First in a three-part series about humanity’s relationship with its most vital resource – water.
Two thousand years ago, a mid-Eastern sect, the Elchiastes, not only knew that water was essential to life, but they also venerated it.
We, too, know its importance, but rather than venerating it, we take it for granted. After all, our area receives about 130 cm of precipitation each year with only a dry spell – not a drought – in mid-summer.
Forgive the pun, but there are clouds on our horizon: it’s not long ago that White Rock and Epcor had a severe water-quality problem; the Semiahmoo First Nation reserve has a history of poor water quality and quantity issues; the Duprez ravine can flood disastrously; aging pipes leak lead into the flowing water; and wells in our area have problems with arsenic contamination. Walkerton is a not-very-distant memory.
Compared to the international scene, our problems are minor. As Himalayan glaciers recede, flow in the Indus river will diminish, raising concerns in India and Pakistan over water allocation; one third of China’s wells in the northwest have gone dry and the water table in northern China is dropping by about one metre a year; southern Africa is drought-stricken; and access to Jordan River water is a major cause of dispute in the Near East.
These are global problems, which could well escalate into significant conflicts. Indeed, it has been said that the next world war will be about water.

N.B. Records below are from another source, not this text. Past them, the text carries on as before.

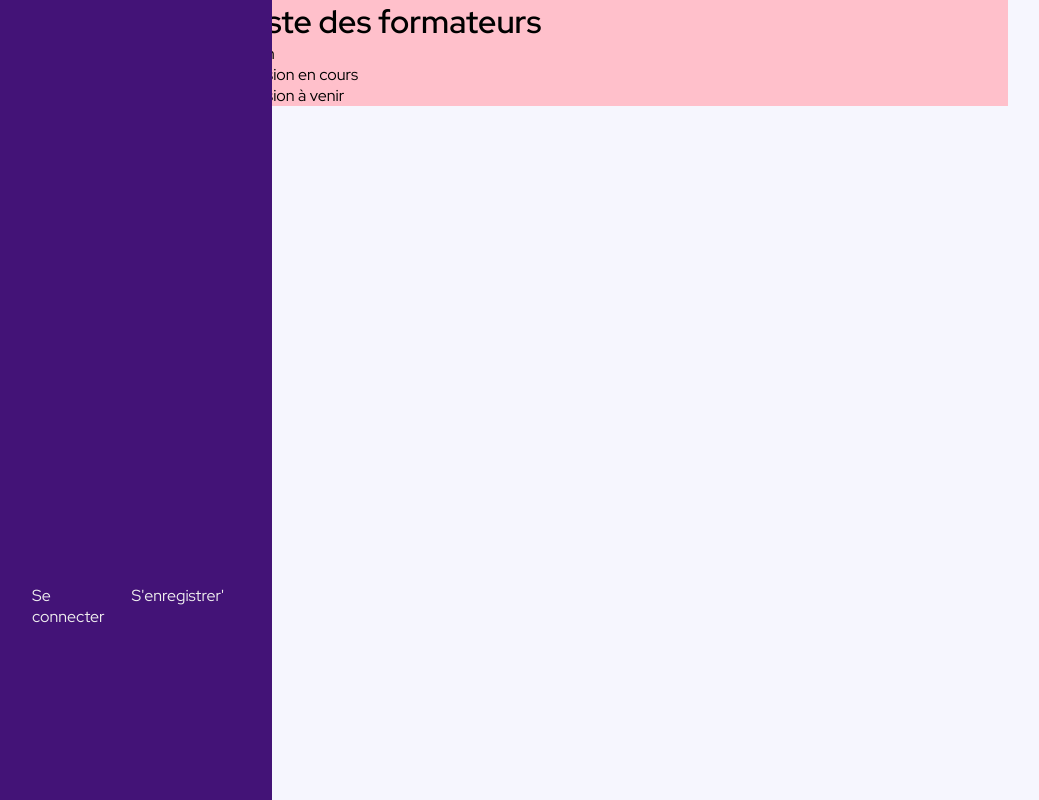
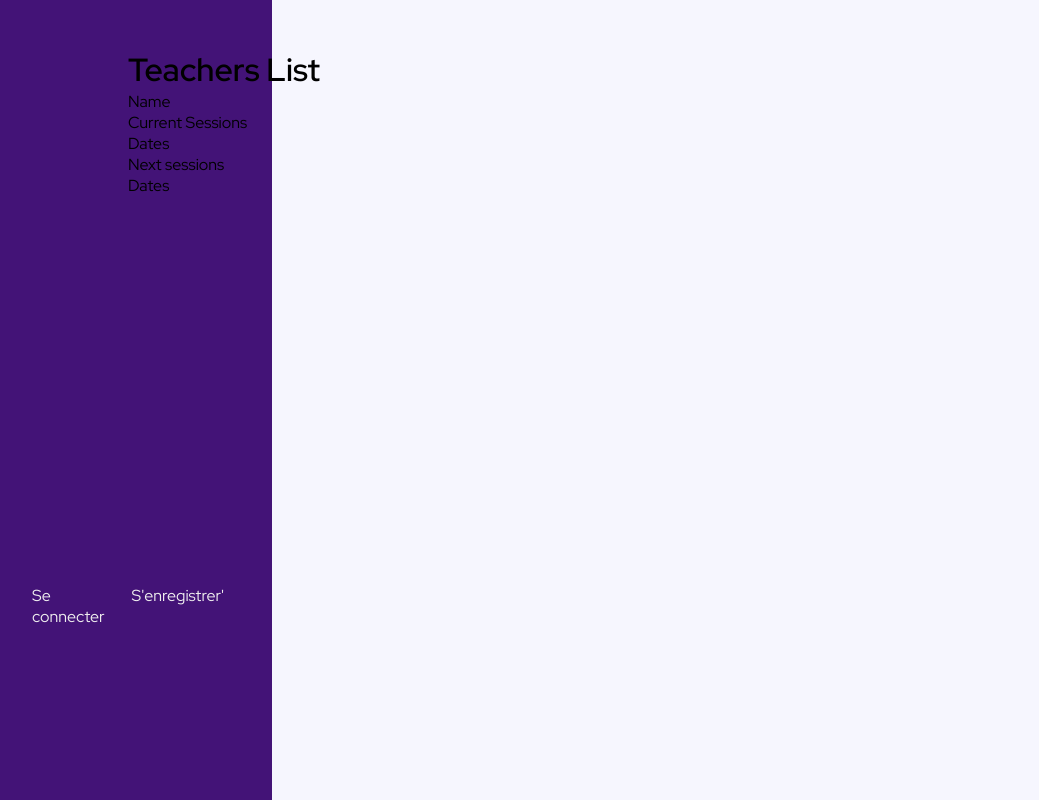
Before and after one commit to M-Laetitia/SymfonySessions, a Symfony app: template templates/teacher/index.html.twig in a window 1280 px wide. Shown: the whole page, without its empty margins (16-1055 px from the left). Run offline with Twig, Linux system fonts and the light colour scheme; the template is opened without the code that fills it, so the values that code supplies are empty; some libraries are stand-ins or nearby versions.

Commit message:
style: add some styling for teacher page

```diff
--- a/templates/teacher/index.html.twig
+++ b/templates/teacher/index.html.twig
@@ -4,38 +4,49 @@
 
 {% block body %}
 
+    <div class="main-content-page teacher-index-page">
 
-
-<div class="container usersList">
-    <div class="top">
-        <h1>Liste des formateurs</h1>
-    </div>
-
-
-    <div class="list-person list-teacher">
-
-        <div class="top-list">
-            <p>Nom</p>
-            <p>Session en cours</p>
-            <p>Session à venir</p>
+        <div id="title-add">
+            <h1>Teachers List</h1>
 
         </div>
 
-        <div class="content-list">
-            {% for teacher in teachers %}
-                <div>
-                    <a href="{{ path('show_teacher', {'id': teacher.id }) }}">{{teacher}}</a>
-                    <p></p>
-                    <p>en cours</p>
-                    <p>à venir</p>
 
-                </div>
-            {% endfor %}
+        <div id="top">
+
+            <p>Name</p>
+            <p>Current Sessions</p>
+            <p>Dates</p>
+            <p>Next sessions</p>
+            <p>Dates</p>
+
         </div>
 
-    </div>
 
-</div>
+        <div class="session-list" id="teacher-list">
+            {% for teacher in teachers %}
+            <div class="list-ind-teacher">
+                <a href="{{ path('show_teacher', {'id': teacher.id }) }}">{{ teacher }}</a>
+        {% set currentDate = date('now') %}
+                {% for session in teacher.sessions %}
+
+                    {% if currentDate >= session.startDate and currentDate <= session.endDate %}
+                        <a href="{{ path('show_session', {'id': session.id }) }}"><p>{{ session.name }}</p></a>
+                        <p>{{ session.startDate|date("d.m.Y") }} <br> {{ session.endDate|date("d.m.Y") }} </p>
+                    {% elseif currentDate < session.startDate %}
+                        <p>{{ session.name }}</p>
+                        <p>{{ session.startDate|date("d.m.Y") }} <br> {{ session.endDate|date("d.m.Y") }} </p>
+                    {% endif %}
+                {% endfor %}
+
+
+            </div>
+            <div class="line"></div>
+        {% endfor %}
+        </div>
+
+    <div>
+
 
 
 {% endblock %}
```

This continent has problems, too, and some of them affect Canada. It’s not a concern here that the Colorado River is a mere trickle where it flows into Mexico because so much has been drawn off in the United States, but there’s a message here for us. The U.S. is getting thirsty.
The southwestern states are using such provocative terms as “ecological aggression” to castigate northern states and their reluctance to export water; beaches along the Great Lakes’ shores frequently carry warning signs “Unfit for Swimming,” and these waters are the source of drinking water for millions of Americans.
Much more relevant to our interests are the North American Water and Power Alliance (NAWAP) and Great Replenishment and Northern Development Canal Concept (GRAND) schemes.
Both, with enormous, but uncalculated, environmental and financial costs are in abeyance, but have not been clearly abandoned. NAWAPA would divert the Peace and other rivers southwards through the Rocky Mountain Trench into the United States, while GRAND would divert water from James Bay through the Great Lakes into the Mississippi basin.
It has been estimated that restricting the flow of fresh water into James Bay would delay melting there to the point that it would maintain a cold-air mass over the area big enough to harm the southern Ontario soft-fruit orchards.
How will Canada respond when the U.S. comes seeking access to our abundant fresh water?
Past experiences with Nestlé were not happy, but new, more precise regulations and a spirit of collaboration have ameliorated the situation. Local access to our water is assured.
Dr. Roy Strang writes monthly on the environment for the Peace Arch News.